1. Answering questions
2. Asking questions
3. Speaking in whole class and group discussions.
Unfortunately, many international students hesitate to speak up, particularly in the larger class. There are different reasons for this.
- in your country, students are not supposed to speak up in class (especially not ask questions or give opinions)
- you are shy
- you feel your English is not good enough for others to understand you
- other students dominate -- they always speak up and ask questions before you get a chance to
- you cannot follow the conversation well enough to participate
- you cannot think and put the words together fast enough to ask or answer a question
All good reasons for not participating. However, just as for every problem there is a solution, for each of these obstacles to participating in class, there is a strategy to overcome it.
- Remember that you are studying at a university in Canada and in Canada active learning is valued. Teachers want students to ask questions, answer questions, make statements, and give opinions. This behavior is rewarded. It also makes the class more interesting by taking the focus away from the teacher and directing it towards the students, where it should be.
- Overcoming shyness is not easy, but it can be done. Most university classes are friendly and welcoming, especially small classes like at VIU. Overcoming shyness requires taking little steps and practicing. This blog post (http://www.universitysurvival.com/student-topics/overcoming-shyness/) gives some helpful suggestions. It is important to talk to your teacher and let them know that you feel shy. They will help you to participate more in class.
- When you are speaking one-on-one with other students, do they understand you? If they do, they students in class probably will. Your grammar, vocabulary, and pronunciation don't need to be perfect. Even Canadian students make errors in speaking. Listen to what the other students say, and model your speaking after that. Your English will never be native-speaker perfect, but that should not stop you from speaking.
- Sometimes in class several students dominate the conversation. This is not good. If this is the case in one of your classes, tell your professor about it, saying that you would like to participate more. Ask your professor to call on you sometimes. It is the teachers job to "enable" learning.
- Poor listening skills is a serious problem if you want to participate in class. But preparation can help. Do the readings before class, so you are familiar with the ideas and vocabulary you need to listen to. Improve your listening skills -- this blog post gives some useful advice https://wordpress.viu.ca/languagecoaching/2015/10/01/improving-your-listening-skills/
- If you cannot think and put together the ideas, vocabulary and grammar fast enough, then a useful strategy is to plan ahead. If you know there will be a discussion about a certain topic in class, then prepare some notes for possible questions or statements you can give in class. And again, ask your teacher to help you. They can give you more time to think instead of asking you first. It is usually very helpful to observe what other students are saying before you speak up.

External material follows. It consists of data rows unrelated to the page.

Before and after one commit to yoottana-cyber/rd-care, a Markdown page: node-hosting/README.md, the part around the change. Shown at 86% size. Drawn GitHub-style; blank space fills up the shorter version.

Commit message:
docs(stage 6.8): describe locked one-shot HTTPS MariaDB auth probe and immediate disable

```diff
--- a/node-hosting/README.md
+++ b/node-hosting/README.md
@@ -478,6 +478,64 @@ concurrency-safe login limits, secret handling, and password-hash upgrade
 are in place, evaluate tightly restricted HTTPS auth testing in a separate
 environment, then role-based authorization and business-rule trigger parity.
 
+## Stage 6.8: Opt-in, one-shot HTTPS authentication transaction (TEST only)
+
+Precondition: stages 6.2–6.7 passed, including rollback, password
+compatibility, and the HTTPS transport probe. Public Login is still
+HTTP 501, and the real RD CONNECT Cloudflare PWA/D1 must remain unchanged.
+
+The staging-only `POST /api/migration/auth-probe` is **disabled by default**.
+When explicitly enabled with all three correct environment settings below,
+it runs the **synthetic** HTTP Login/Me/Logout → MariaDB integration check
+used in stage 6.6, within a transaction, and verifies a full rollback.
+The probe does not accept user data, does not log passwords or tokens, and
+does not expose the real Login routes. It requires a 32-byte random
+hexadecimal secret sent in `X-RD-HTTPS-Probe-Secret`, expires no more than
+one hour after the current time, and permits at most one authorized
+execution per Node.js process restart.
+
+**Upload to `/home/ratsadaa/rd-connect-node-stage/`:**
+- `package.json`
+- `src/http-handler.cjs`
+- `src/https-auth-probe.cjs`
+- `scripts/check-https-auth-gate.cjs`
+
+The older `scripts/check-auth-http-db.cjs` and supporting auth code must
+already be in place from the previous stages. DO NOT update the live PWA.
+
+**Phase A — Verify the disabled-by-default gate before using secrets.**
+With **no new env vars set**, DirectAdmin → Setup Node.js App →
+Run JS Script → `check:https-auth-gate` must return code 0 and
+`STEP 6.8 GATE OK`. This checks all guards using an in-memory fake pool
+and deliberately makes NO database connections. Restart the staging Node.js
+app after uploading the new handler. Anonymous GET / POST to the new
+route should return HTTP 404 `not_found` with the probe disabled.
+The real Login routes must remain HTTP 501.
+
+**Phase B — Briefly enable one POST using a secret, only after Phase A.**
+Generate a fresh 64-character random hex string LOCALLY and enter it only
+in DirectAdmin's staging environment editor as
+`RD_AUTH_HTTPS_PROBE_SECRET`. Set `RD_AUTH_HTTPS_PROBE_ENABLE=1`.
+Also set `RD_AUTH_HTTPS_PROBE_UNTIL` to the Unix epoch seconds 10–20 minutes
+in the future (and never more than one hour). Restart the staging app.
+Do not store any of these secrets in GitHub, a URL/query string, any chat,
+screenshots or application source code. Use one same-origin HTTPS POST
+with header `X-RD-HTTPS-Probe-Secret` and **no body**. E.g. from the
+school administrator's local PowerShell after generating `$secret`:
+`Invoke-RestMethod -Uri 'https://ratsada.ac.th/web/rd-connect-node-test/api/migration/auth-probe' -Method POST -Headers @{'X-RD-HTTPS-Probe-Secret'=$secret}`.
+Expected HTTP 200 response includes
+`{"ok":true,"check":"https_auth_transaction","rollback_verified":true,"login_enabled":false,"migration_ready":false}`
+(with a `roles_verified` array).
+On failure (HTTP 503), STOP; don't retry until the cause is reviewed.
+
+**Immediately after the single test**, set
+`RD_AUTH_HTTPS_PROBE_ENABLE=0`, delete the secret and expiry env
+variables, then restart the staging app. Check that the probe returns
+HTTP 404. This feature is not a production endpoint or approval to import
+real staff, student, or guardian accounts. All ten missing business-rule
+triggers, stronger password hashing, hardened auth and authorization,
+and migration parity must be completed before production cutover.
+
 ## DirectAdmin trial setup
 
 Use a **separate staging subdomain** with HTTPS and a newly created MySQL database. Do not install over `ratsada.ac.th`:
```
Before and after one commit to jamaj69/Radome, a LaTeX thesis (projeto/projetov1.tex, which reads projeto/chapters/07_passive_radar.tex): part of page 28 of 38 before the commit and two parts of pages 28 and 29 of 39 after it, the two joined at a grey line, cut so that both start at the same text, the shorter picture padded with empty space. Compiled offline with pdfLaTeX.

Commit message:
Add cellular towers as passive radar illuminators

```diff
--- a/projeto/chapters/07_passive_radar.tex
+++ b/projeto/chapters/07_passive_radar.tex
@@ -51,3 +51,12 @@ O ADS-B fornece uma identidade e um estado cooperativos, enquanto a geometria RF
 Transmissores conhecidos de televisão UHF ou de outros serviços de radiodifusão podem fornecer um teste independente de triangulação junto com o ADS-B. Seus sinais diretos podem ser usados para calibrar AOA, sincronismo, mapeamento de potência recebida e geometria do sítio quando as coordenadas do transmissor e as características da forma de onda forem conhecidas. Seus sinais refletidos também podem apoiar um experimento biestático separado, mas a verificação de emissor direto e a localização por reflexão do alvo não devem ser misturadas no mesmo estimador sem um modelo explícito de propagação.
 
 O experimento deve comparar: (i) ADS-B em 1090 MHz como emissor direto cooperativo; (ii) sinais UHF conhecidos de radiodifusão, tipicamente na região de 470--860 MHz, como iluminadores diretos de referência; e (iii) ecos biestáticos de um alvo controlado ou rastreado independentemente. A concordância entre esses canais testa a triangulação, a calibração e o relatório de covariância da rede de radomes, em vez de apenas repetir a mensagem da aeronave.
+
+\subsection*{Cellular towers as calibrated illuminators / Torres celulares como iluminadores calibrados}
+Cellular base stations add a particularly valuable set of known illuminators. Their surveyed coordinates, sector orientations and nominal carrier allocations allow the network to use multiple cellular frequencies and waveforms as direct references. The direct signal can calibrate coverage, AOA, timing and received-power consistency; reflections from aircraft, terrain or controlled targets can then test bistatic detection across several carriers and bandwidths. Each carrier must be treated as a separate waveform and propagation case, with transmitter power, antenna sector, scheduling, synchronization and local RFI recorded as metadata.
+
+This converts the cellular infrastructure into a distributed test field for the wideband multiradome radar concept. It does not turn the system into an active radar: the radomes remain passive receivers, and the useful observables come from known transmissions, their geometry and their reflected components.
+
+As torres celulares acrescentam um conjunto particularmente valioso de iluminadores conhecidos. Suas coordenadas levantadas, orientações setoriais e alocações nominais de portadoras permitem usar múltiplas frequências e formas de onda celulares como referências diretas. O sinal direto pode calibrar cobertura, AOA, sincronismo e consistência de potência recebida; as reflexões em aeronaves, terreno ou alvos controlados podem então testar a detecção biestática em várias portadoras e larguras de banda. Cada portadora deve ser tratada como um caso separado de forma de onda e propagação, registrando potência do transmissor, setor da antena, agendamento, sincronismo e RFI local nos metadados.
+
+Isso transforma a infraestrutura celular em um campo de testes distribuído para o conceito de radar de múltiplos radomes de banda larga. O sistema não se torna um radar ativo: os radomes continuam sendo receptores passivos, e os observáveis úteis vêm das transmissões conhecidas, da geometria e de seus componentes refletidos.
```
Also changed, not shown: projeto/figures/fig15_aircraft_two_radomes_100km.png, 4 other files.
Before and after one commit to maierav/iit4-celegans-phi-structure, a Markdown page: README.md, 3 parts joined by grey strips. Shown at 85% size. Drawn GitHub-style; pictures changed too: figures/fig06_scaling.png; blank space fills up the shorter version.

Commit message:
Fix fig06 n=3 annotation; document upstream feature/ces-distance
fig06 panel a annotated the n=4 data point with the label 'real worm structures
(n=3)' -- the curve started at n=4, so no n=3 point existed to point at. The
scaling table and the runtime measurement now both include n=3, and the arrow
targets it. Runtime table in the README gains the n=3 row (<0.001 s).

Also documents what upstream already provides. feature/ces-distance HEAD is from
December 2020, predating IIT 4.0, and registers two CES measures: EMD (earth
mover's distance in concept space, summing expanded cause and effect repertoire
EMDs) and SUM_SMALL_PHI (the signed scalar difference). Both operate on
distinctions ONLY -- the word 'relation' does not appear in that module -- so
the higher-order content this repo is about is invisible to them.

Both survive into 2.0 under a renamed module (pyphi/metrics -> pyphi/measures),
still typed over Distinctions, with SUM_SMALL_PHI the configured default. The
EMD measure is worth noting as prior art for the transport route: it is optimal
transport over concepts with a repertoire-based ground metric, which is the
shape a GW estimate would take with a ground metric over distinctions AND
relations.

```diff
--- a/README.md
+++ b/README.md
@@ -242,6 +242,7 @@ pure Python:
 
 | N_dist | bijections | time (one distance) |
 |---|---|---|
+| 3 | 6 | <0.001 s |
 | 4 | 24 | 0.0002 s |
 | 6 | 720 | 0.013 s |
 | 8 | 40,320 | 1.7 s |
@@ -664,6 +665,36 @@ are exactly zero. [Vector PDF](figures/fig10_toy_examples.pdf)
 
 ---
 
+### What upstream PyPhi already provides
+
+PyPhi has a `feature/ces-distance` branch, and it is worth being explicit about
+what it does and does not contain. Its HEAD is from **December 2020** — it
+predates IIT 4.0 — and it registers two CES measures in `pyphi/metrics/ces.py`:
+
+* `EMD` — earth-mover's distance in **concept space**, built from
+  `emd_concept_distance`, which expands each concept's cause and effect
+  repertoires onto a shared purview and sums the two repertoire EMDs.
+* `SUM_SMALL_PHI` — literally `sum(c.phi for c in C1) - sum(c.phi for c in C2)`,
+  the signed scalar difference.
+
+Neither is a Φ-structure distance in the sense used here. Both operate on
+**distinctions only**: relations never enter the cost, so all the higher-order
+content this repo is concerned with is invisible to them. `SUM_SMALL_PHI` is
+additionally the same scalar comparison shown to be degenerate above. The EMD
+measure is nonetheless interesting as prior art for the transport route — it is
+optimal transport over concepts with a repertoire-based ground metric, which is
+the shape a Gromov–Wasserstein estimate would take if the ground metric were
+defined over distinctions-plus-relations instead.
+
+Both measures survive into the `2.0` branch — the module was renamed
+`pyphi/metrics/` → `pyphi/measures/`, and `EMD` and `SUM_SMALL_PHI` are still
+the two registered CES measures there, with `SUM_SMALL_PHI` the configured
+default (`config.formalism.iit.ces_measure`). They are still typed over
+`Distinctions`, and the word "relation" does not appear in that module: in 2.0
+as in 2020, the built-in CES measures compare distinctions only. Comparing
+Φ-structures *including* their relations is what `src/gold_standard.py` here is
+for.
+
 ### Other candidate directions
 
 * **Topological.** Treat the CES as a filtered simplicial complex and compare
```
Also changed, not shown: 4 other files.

- Make a study group -- not all students who speak your first language - where you can practice speaking (asking and answering questions, giving your opinions).
- Make some goals such as speaking at least once every class.
- Ask for feedback from your classmates and teacher. Do they understand you? How could you improve your speaking. Your classmates and teacher will usually be happy to help you participate more in class.
- Study the grammar of asking questions.
- Sit at the front of the class, not at the back.